Carlton board rejects agreement that would have closed high school

After two emotional meetings filled with public testimony in the past week, the Carlton school board failed to pass a resolution Monday night that would have led to an agreement with the Cloquet school district to take Carlton high schoolers. The tuition agreement, which would have eliminated the high school in Carlton, failed on a 3-3 vote.

The board spent the past year going over its options after another consolidation effort with neighboring Wrenshall fizzled. The board now faces the daunting task of figuring out how to keep the district finances stable after years of budget deficits fueled by students leaving the district through open enrollment.

The public hearings featuring students, parents and taxpayers were emotional and sometimes irrational considering the quandary the district is now in. It has to make drastic cuts in programming and staff in attempting to claw back out of debt and recoup the 60-percent of in-district students who are attending school elsewhere. The question is why students would be drawn to a district facing so many cuts.

Superintendent John Engstrom warned of some of the realities facing a K-12 district in a report he offered Monday after the second public hearing and before the board vote. It included drastic cuts in the technology used in the district, a reduction in administration — such as not hiring a dean of students and cutting the superintendent’s hours, cutting electives and extracurricular activities, and staff cuts.

Engstrom said on Tuesday that he wasn’t surprised by the rejection of the tuition agreement because he “really didn’t know what to expect” from the board. He said members now need to make “painful” decisions on cuts. “There are no sacred cows.”

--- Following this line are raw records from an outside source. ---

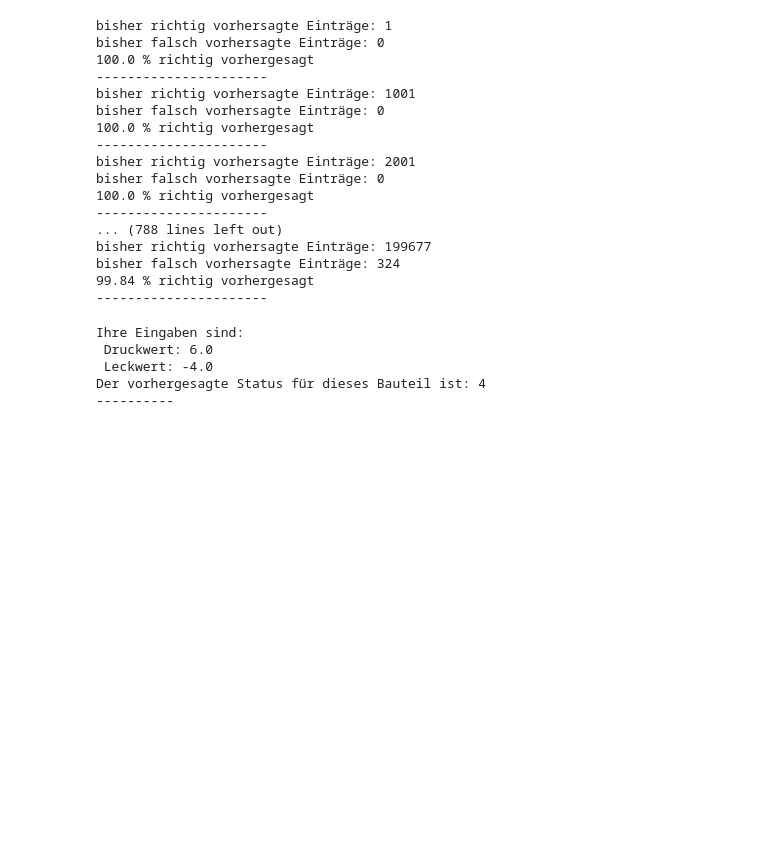
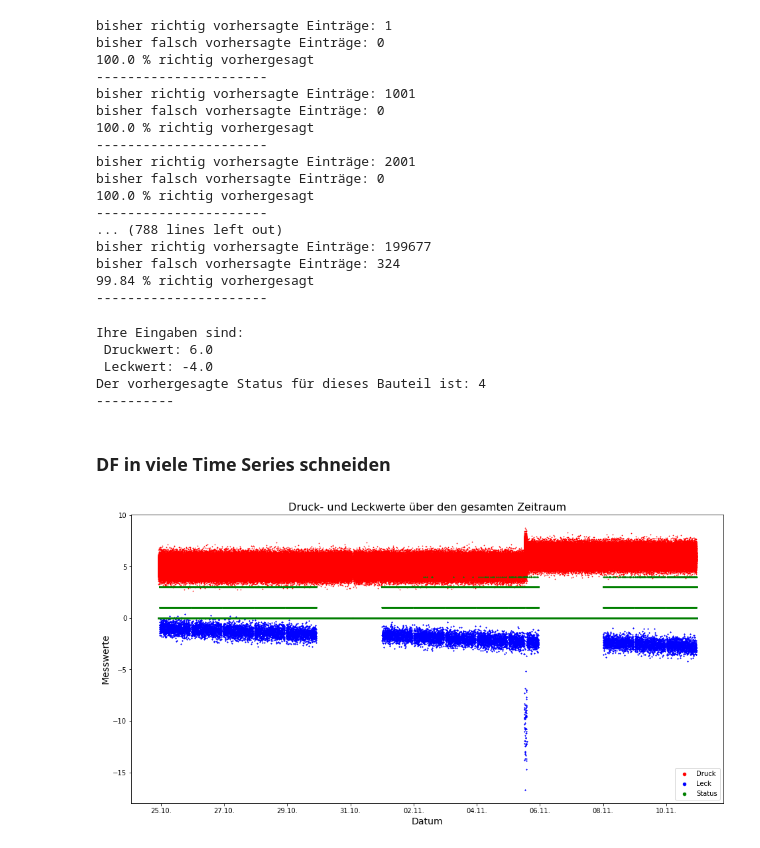
Before and after one commit to juliansaar/Innoprojekt, a Jupyter notebook: Dichte_Klassifizierung.ipynb, the cells around one changed output. Drawn from its saved outputs; the diff is of its cells as text; code cells hidden in the pictures; blank space fills up the shorter version.

```diff
--- a/Dichte_Klassifizierung.ipynb
+++ b/Dichte_Klassifizierung.ipynb
@@ -528,3 +528,5 @@ Ihre Eingaben sind:
  Leckwert: -4.0
 Der vorhergesagte Status für dieses Bauteil ist: 4
 ----------
+# %% [markdown]
+### DF in viele Time Series schneiden
@@ -530,0 +543,27 @@ Der vorhergesagte Status für dieses Bauteil ist: 4
+# %%
+df = pd.read_csv('../02_Daten/Simulation-Dichteprüfung/simulation-st5.csv', sep=';')
+# %%
+# Richtige Zeit für alle Einträge
+df['date'] = [datetime.utcfromtimestamp(x/1000) for x in df['time']]
+# %%
+fig, ax = plt.subplots(figsize=(16,8))
+ax.scatter(df.date, df.druck, color='red', label='Druck', s=0.5)
+ax.scatter(df.date, df.leck, color='blue', label='Leck', s=0.5)
+ax.scatter(df.date, df.status, color='green', label='Status', s=0.5)
+
+date_form = DateFormatter("%d.%m.")
+ax.xaxis.set_major_locator(mdates.DayLocator(interval=2)) # damit nicht direkt nach dem 31.10 der 01.11 angezeigt wird
+ax.xaxis.set_major_formatter(date_form)
+
+ax.set_title("Druck- und Leckwerte über den gesamten Zeitraum", fontsize=16)
+ax.set_xlabel("Datum", fontsize=14)
+ax.set_ylabel("Messwerte", fontsize=14)
+
+lgnd = plt.legend(loc=4, numpoints=1, fontsize=10)
+
+#change the marker size manually for lines
+lgnd.legendHandles[0]._sizes = [20]
+lgnd.legendHandles[1]._sizes = [20]
+lgnd.legendHandles[2]._sizes = [20]
+# %% [output]
+[figure, added]
```
Also changed, not shown: parts of 8 cells of this notebook.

Board members voting yes on the tuition agreement — chairwoman Julianne Emerson, Tim Hagenah and Sue Karp — showed their frustration and angst in losing the high school. Despite the testimony begging the board to keep the school open, they hearkened back to the failed levy referendum in 2017 that saw 70 percent of voters voting against a new K-12 school at the current South Terrace site.

Those voting no — Ann Gustafson, Sam Ojibway and Eryn Szymczak — were mostly silent at the meeting, but hinted that they didn’t feel the tuition agreement would solve overall structural problems in the district. Gustafson was the only board member with a “no” vote who expressed her feelings before the vote. She feared that losing the high school would in turn jeopardize attendance at a K-8 school. She also said there wasn’t enough information on how the district would support a K-8 school.

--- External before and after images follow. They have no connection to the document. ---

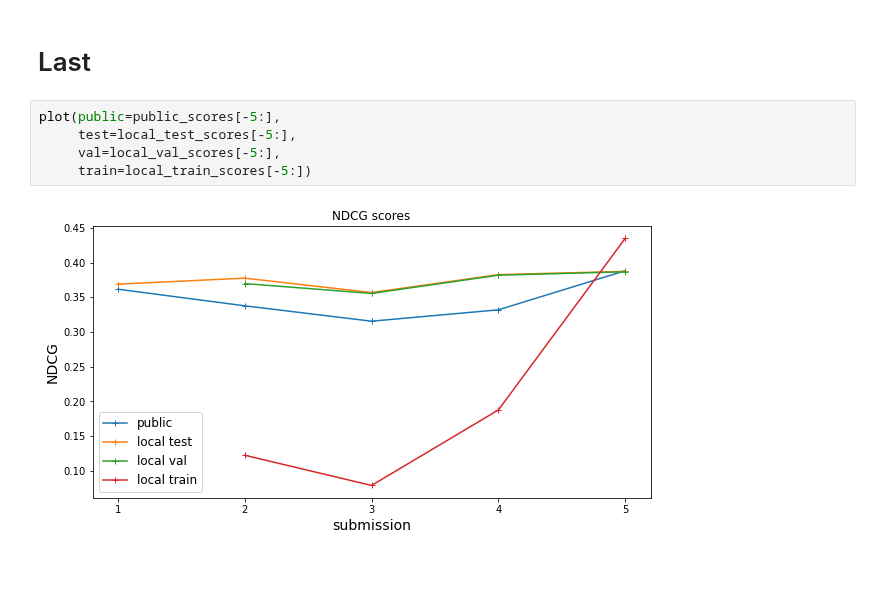
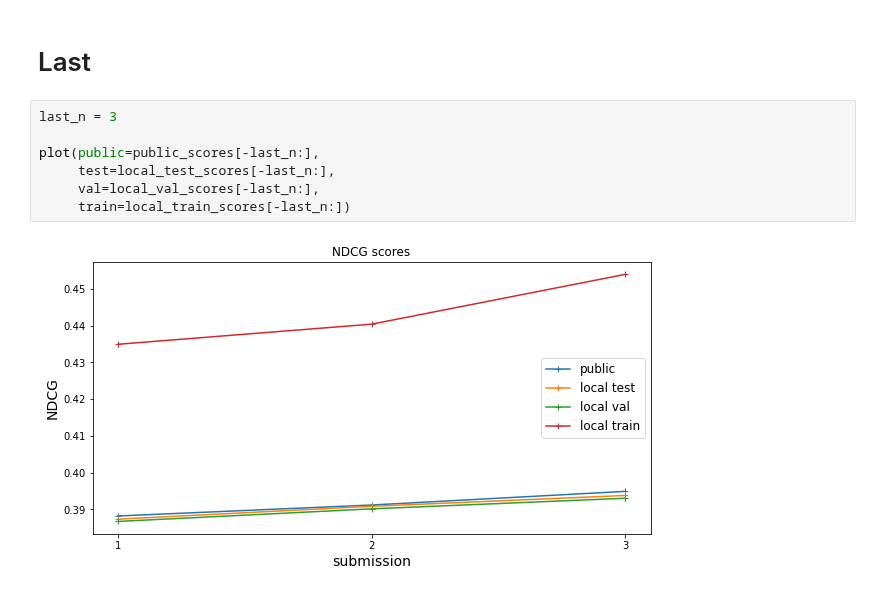
Before and after one commit to OlegBEZb/Personalize-Expedia-Hotel-Searches, a Jupyter notebook: Roadmap.ipynb, the cells around one changed output. Cells and saved outputs as stored; diff of their text form.

```diff
--- a/Roadmap.ipynb
+++ b/Roadmap.ipynb
@@ -34,9 +34,11 @@ plot(public=public_scores,
 # %% [markdown]
 # Last
-# %%
-plot(public=public_scores[-5:],
-     test=local_test_scores[-5:],
-     val=local_val_scores[-5:],
-     train=local_train_scores[-5:])
-# %% [output]
-[figure, removed]
+# %%
+last_n = 3
+
+plot(public=public_scores[-last_n:],
+     test=local_test_scores[-last_n:],
+     val=local_val_scores[-last_n:],
+     train=local_train_scores[-last_n:])
+# %% [output]
+[figure, added]
```
Also changed, not shown: parts of 3 cells of this notebook, 4 other files.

The morning after the meeting, board member Eryn Szymzak said she was listening to constituents and was ready to make the difficult decisions to keep a K-12 district running. She said the tuition agreement, while an option to stabilize the district, was “not a full plan.”

She said that coming to the edge of extinction for the high school has captured the attention of a public that hasn’t been active on school board issues in the past few years of consolidation talk with Wrenshall and the negotiations with Cloquet. “We have our community’s attention,” she said. The road to the district’s solvency will take “baby steps,” she said and she was ready to make “clear and bright” decisions to get it there.

Emerson said on Tuesday that the board will have to be on track immediately as it reorganizes for the new year. Like a year ago, when she was re-elected to the board after a two-year hiatus, she would expect hard goals to be set. She was named chairwoman in January and, after consolidation with Wrenshall became moot, whipped board members into setting hard goals to have a viable solution for the district by year end. They accomplished that, she said, and will have to get there again.

Look for more on the tuition agreement vote and the future of the Carlton district in this week’s Pine Knot News, on newstands Thursday afternoon and available online with a subscription at PineKnotNews.com.

Rendered 07/16/2024 03:57